- Tehran officials have repeated unsubstantiated allegations that Iran’s foreign enemies fueled unrest
- At least 270 dead, 14,000 arrested, activists say
- Iranian officials say prosecutors are trying to distinguish between angry Iranians and those who want to overthrow the theocracy
The class action lawsuit marks the government’s first major legal action aimed at quelling the protests since the unrest broke out more than six weeks ago.
Iran’s state news agency IRNA said the 1,000 people who played a central role in the protests over their “vandalism”, which included attacks on security forces, arson on public property and other suspected arson. It quoted a judicial official saying he would be tried alone in Tehran. crime.
The semi-official Tasnim news agency, citing Tehran’s chief judge, said the trial would take place in the Revolutionary Court.
A trial is scheduled for this week and will take place in public.
Nationwide protests first erupted after the death of 22-year-old Mahsa Amini in custody of the country’s morality police on September 16.
She was detained on suspicion of violating Iran’s strict dress code for women.
The protests initially focused on Iran’s obligatory headscarf, or hijab, but then turned to one of the biggest challenges to the ruling clergy since the chaotic years after the 1979 Islamic Revolution. changed to one.
“Anyone who tries to stand up to and overthrow the regime is dependent on foreigners and will be punished according to legal standards,” said Iranian Attorney General Golam Hossein Mohseni Ejay, while some protesters He suggested that he would be prosecuted for collaborating with a foreign government.
Tehran officials have repeated unsubstantiated allegations that Iran’s foreign enemies fueled the unrest.
“Without a doubt, our judges handle recent riot cases accurately and expeditiously,” he said.
Security forces used live ammunition and tear gas to disperse the rally as weeks of protests continued.
At least 270 people were killed and 14,000 arrested, according to a group of human rights activists in Iran.

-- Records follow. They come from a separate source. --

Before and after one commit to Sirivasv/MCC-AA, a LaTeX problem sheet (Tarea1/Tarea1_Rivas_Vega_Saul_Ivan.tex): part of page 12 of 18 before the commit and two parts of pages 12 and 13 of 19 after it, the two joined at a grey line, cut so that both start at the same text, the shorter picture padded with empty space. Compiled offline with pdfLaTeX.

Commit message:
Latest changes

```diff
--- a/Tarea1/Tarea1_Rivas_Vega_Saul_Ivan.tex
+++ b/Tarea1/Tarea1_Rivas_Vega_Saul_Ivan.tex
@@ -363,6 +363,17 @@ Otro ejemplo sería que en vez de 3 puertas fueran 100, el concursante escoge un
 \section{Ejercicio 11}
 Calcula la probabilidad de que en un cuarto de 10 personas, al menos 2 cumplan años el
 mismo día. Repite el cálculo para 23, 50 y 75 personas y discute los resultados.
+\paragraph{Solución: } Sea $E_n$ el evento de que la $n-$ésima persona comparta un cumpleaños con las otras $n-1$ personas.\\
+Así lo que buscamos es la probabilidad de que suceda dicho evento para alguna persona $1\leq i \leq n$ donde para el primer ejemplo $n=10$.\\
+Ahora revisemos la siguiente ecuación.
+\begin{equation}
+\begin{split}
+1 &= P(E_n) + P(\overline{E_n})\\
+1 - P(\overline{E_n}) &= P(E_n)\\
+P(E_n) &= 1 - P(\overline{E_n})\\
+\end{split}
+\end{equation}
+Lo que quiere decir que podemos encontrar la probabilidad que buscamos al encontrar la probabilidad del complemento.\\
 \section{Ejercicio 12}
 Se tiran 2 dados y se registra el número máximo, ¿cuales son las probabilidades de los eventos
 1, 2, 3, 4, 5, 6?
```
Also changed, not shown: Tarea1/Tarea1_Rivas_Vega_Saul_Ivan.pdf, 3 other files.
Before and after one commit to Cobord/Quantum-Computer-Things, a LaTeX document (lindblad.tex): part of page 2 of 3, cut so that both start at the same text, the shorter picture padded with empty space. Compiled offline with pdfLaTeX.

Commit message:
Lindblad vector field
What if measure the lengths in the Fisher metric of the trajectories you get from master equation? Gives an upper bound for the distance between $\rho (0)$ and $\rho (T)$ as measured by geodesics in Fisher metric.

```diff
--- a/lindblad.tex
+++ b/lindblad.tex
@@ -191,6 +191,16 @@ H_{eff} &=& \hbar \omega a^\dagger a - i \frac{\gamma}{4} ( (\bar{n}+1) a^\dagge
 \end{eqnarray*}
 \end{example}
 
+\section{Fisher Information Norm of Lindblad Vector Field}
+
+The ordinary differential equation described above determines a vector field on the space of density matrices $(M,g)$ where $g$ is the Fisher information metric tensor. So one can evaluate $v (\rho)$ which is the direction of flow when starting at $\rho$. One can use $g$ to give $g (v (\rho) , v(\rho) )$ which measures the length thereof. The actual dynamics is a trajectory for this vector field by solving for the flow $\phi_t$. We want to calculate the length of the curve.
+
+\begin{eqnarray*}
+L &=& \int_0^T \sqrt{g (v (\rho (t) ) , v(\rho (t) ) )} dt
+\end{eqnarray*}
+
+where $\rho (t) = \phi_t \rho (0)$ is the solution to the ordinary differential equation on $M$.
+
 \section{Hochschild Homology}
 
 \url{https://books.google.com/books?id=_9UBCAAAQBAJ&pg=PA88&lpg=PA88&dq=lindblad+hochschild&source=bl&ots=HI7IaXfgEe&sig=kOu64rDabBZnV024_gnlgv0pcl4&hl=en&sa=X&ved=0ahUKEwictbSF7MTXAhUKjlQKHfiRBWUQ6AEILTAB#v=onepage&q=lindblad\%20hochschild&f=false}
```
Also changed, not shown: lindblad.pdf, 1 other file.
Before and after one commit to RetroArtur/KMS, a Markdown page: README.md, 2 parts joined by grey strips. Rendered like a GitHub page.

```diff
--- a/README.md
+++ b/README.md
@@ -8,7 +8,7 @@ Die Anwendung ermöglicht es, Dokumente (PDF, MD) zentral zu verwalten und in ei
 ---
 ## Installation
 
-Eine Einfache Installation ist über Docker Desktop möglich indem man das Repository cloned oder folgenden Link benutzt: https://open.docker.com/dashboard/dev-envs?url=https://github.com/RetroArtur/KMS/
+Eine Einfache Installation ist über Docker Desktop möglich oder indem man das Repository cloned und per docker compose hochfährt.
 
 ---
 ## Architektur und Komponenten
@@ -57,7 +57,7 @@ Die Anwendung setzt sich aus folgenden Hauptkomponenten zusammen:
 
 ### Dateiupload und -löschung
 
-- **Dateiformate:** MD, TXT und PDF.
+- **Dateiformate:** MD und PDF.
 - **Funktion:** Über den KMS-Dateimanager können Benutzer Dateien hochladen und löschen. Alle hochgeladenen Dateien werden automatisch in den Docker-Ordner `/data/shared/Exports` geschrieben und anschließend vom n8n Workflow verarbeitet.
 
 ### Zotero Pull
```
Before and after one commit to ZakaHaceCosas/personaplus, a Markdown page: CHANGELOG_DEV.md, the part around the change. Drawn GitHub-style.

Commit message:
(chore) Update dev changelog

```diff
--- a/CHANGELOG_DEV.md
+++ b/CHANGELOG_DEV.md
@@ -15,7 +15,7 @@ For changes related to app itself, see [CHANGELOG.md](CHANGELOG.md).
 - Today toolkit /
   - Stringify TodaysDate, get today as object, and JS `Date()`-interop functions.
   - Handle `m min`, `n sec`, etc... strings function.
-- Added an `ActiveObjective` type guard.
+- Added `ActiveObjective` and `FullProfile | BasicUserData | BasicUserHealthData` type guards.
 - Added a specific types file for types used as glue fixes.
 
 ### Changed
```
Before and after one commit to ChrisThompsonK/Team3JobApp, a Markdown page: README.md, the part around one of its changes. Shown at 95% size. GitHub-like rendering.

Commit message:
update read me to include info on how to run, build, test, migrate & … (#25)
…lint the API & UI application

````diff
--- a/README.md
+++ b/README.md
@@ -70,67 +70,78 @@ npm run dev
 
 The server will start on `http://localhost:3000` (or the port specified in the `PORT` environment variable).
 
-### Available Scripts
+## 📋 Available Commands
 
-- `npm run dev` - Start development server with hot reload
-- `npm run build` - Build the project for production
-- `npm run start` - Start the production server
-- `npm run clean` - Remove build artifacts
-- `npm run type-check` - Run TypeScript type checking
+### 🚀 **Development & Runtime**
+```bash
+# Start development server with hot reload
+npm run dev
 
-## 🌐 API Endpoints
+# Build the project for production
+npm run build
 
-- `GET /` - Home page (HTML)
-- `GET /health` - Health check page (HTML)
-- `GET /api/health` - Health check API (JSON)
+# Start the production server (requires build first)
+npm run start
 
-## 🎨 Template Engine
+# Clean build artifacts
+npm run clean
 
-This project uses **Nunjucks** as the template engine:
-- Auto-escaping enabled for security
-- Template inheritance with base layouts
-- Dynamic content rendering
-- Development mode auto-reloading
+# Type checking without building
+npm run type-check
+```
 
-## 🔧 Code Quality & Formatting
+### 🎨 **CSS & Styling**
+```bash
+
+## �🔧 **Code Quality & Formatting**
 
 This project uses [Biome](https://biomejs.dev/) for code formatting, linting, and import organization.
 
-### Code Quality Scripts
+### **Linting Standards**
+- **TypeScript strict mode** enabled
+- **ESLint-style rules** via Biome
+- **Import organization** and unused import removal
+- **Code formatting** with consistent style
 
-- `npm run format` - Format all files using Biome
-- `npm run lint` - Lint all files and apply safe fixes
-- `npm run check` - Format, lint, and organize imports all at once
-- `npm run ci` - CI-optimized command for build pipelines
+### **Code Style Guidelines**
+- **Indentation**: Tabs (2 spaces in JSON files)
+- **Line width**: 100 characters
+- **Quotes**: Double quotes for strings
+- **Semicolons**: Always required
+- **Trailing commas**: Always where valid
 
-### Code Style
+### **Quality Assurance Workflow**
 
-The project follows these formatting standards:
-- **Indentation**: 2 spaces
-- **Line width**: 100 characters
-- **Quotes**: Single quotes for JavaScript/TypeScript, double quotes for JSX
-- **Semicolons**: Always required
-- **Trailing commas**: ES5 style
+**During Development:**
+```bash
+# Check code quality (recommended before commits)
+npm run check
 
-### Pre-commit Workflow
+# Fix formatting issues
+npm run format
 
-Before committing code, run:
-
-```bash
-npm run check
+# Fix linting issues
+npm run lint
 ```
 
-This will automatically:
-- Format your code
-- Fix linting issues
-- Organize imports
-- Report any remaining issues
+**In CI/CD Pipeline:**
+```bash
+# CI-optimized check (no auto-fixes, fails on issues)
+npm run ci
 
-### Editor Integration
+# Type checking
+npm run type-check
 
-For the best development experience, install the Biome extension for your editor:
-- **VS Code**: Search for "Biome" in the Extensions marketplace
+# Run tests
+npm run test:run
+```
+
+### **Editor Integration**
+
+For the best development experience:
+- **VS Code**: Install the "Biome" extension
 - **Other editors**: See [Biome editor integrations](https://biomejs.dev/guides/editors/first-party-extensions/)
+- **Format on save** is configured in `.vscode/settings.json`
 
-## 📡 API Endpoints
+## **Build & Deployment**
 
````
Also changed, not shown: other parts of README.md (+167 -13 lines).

Demonstrations continue despite the feared Revolutionary Guards warning young Iranians to stop.
Ejei said prosecutors were trying to distinguish between angry Iranians who simply wanted to vent their grievances in the streets and those who wanted to overthrow the theocracy.
“Even among the agitators, there needs to be clarity on who cared about confronting the system and overthrowing it,” he said.
The judiciary said it had indicted hundreds of people in other Iranian provinces.
Some are accused of “corruption on earth” or “war against God” and carry the death penalty.